Although I am not an electrical engineer, I would have to say this is not truly "wireless". The steel hull is the "wire".


I am not an engineer myself, and my understanding is pretty limited.. but by this definition would then the Antenna on your Wireless network interface card, and the antenna on your wireless phone also be considered wires?
loboy
not rated yet Mar 07, 2011
@J-n

Antennas are radiating wires. Wifi and cellular phones use electromagnetic radiation, i.e. radio waves, not acoustic waves. What is presented here are acoustic vibrations at ultrasonic frequencies. Ultrasonic waves are vibrating within the hull, thus the hull is the medium or "wire" through which these waves are transmitted.

My definition for a truly wireless device would be one employing electromagnetic radiation.
loboy
not rated yet Mar 07, 2011
@J-n

Antennas are radiating wires. Wifi and cellular phones use electromagnetic radiation, i.e. radio waves, not acoustic waves. What is presented here are acoustic vibrations at ultrasonic frequencies. Ultrasonic waves are vibrating within the hull, thus the hull is the medium or "wire" through which these waves are transmitted. Just like two paper cups on a taught string.

My definition for a truly wireless device would be one employing electromagnetic radiation. My argument is just dull semantics.
J-n
not rated yet Mar 08, 2011
Well then, with this explanation, your argument (while semantic) is completely understood. I can, then, definitely agree with you.

This does seem to be less of a wireless system than advertised.
Cal_Sailor
not rated yet Mar 08, 2011
Wouldn't this create a lot of noise that could pinpoint the vessel's location? Granted, ultra-sound doesn't travel far in water but it does travel. Also, how will this affect whales and dolphins? Could the added noise interfere with their habits?

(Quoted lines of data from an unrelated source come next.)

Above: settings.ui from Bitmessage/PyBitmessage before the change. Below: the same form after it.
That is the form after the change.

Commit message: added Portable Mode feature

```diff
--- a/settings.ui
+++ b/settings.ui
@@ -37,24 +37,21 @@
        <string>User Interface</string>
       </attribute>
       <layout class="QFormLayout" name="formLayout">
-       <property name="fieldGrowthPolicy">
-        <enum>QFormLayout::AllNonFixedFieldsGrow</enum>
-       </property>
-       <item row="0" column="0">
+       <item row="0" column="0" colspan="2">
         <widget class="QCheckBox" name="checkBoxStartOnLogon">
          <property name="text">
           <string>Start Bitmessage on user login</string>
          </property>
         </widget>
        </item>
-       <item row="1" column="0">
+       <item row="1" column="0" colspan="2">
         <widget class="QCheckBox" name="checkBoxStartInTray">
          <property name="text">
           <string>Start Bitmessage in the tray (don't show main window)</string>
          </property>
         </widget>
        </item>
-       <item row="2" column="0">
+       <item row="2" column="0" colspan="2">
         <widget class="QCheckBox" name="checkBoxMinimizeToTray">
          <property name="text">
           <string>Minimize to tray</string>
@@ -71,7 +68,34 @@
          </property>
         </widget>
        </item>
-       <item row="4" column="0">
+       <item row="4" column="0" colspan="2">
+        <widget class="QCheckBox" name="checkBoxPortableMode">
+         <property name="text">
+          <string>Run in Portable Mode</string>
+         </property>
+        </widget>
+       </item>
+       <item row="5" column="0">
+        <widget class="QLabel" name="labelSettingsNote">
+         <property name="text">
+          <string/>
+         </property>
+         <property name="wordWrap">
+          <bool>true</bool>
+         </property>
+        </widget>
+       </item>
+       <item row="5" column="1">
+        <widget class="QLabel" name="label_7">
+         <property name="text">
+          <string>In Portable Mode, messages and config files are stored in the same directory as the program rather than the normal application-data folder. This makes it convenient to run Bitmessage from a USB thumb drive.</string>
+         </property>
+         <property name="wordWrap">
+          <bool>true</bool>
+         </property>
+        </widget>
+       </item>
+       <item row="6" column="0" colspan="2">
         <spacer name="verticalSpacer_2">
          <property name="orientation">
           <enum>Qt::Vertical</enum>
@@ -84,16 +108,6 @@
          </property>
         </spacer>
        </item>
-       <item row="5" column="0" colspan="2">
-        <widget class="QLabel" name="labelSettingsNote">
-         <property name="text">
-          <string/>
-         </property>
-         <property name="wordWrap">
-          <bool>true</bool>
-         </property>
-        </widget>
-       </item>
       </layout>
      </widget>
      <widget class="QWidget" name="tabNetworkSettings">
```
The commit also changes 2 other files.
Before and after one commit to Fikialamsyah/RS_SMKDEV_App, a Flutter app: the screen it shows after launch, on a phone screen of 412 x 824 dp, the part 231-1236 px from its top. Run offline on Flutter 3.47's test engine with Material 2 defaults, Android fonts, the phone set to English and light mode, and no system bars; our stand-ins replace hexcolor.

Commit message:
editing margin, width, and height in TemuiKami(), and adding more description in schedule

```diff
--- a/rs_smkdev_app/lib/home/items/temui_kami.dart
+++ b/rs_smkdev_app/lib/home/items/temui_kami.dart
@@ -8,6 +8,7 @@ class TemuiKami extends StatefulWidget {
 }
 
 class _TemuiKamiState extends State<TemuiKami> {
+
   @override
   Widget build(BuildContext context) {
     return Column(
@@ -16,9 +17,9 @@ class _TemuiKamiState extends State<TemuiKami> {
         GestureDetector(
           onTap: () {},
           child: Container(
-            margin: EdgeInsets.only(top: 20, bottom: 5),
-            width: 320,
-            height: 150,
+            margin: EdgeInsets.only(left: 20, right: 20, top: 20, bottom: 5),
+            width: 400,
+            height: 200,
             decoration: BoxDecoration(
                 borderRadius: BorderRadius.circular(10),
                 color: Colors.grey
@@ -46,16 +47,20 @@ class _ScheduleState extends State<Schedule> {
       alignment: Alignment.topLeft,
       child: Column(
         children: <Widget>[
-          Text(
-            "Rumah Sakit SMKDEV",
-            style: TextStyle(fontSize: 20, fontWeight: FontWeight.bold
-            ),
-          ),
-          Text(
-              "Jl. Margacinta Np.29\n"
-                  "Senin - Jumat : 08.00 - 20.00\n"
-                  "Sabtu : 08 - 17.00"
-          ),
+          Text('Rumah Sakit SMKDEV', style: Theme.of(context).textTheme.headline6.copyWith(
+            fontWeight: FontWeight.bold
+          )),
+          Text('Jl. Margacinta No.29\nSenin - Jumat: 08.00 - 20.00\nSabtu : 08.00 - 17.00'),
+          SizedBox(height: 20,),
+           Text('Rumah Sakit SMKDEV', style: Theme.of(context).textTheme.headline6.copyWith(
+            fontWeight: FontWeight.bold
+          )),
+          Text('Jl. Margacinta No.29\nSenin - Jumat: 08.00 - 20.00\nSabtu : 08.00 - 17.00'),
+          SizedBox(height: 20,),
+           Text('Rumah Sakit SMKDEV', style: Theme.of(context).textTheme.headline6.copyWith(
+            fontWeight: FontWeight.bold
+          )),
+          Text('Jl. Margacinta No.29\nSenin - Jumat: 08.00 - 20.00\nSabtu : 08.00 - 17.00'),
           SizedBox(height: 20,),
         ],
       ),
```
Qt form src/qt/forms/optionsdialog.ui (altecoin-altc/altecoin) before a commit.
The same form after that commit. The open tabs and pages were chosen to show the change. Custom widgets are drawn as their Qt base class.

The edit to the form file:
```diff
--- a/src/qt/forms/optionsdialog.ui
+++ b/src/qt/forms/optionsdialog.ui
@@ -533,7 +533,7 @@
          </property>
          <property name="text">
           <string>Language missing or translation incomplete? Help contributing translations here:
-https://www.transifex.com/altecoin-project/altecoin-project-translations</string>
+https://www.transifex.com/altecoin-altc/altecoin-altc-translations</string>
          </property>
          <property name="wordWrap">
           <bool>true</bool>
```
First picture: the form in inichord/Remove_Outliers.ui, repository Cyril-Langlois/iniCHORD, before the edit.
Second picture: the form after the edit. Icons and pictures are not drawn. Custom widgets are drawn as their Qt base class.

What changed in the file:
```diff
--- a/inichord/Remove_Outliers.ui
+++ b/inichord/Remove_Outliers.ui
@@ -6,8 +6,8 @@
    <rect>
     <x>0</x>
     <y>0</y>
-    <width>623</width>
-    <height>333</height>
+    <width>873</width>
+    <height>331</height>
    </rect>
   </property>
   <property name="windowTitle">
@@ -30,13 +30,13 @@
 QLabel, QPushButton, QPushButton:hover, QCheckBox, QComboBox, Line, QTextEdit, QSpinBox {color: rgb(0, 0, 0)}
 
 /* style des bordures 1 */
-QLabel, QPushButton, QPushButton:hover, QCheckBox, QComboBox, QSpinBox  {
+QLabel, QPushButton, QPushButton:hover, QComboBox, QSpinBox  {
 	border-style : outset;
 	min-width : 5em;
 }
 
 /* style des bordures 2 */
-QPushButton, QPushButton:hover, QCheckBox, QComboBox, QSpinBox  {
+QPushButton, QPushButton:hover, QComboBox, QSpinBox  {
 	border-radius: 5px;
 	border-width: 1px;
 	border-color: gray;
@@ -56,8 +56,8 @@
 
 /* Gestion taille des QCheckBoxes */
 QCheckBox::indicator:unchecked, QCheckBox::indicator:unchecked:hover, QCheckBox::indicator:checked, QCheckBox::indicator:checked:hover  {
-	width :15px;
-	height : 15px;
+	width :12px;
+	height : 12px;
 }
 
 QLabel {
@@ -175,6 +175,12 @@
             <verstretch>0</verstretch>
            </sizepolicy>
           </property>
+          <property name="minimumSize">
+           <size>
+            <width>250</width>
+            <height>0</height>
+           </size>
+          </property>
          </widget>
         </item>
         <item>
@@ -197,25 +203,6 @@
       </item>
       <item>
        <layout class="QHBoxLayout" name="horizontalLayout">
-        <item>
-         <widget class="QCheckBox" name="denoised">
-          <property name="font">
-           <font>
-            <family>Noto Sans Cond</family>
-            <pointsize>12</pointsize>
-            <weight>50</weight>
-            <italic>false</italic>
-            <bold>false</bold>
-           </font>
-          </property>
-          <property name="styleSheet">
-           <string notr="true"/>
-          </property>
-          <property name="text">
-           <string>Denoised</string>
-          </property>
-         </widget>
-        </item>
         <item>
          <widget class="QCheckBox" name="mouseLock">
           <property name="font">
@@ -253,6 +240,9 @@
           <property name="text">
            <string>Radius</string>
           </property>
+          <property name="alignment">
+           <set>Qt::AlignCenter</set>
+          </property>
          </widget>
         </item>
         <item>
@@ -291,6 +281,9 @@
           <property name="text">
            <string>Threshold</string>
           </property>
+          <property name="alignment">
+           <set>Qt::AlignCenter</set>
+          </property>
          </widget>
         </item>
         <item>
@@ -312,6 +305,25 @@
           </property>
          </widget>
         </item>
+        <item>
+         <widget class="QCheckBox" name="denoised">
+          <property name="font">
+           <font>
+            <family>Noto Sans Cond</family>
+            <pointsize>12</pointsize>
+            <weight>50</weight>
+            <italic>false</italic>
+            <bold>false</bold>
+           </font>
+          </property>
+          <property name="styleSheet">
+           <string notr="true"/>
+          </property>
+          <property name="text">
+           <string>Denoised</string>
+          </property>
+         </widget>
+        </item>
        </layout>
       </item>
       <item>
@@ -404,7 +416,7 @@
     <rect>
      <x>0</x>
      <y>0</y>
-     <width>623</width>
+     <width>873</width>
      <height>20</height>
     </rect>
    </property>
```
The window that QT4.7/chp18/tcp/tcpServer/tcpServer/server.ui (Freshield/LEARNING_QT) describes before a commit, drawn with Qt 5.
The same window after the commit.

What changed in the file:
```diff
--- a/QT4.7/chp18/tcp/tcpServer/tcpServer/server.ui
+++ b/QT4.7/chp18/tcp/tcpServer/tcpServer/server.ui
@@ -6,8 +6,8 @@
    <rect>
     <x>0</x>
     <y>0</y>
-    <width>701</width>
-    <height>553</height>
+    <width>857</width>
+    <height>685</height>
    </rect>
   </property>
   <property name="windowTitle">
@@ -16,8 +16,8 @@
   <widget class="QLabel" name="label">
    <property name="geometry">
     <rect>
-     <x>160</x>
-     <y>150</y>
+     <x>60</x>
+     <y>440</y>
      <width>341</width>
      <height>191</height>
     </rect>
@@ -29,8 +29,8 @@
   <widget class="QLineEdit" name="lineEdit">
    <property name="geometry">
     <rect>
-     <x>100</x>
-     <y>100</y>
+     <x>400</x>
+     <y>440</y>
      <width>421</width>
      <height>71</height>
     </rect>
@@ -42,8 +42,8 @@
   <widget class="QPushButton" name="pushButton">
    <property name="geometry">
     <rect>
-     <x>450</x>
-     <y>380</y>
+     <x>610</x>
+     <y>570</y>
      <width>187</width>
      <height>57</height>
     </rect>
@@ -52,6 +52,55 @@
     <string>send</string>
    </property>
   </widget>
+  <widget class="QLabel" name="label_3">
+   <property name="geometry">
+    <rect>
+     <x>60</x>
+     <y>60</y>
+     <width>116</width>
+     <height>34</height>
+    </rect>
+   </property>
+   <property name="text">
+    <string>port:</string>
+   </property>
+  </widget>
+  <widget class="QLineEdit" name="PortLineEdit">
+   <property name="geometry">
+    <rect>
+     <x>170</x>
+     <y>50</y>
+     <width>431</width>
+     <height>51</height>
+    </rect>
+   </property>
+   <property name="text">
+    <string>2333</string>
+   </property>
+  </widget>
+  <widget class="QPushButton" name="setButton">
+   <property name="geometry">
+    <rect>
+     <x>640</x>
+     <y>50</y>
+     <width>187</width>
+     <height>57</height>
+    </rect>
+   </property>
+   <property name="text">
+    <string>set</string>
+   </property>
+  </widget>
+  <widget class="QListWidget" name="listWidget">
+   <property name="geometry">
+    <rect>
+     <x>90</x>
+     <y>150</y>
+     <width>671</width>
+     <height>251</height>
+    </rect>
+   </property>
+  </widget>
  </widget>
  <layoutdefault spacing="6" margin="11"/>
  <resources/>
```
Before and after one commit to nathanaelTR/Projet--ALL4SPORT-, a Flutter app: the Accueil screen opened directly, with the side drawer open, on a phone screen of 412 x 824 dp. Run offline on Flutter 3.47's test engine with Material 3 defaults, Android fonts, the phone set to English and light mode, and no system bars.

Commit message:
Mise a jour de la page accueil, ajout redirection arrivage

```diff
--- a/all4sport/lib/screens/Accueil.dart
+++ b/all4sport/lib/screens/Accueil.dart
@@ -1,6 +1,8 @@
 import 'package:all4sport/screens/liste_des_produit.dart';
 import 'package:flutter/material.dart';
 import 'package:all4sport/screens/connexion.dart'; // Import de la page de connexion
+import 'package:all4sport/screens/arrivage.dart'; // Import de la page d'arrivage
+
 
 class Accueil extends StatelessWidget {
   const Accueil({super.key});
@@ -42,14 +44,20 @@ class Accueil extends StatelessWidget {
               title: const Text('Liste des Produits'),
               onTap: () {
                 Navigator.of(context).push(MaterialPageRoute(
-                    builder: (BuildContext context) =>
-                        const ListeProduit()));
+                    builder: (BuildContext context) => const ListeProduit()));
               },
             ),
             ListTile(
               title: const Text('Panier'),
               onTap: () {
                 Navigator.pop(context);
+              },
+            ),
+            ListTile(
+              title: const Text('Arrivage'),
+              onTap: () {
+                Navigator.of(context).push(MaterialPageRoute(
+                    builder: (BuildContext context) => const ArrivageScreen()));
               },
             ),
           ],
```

Please sign in to add a comment. Registration is free, and takes less than a minute. Read more

Click here to reset your password.
Sign in to get notified via email when new comments are made.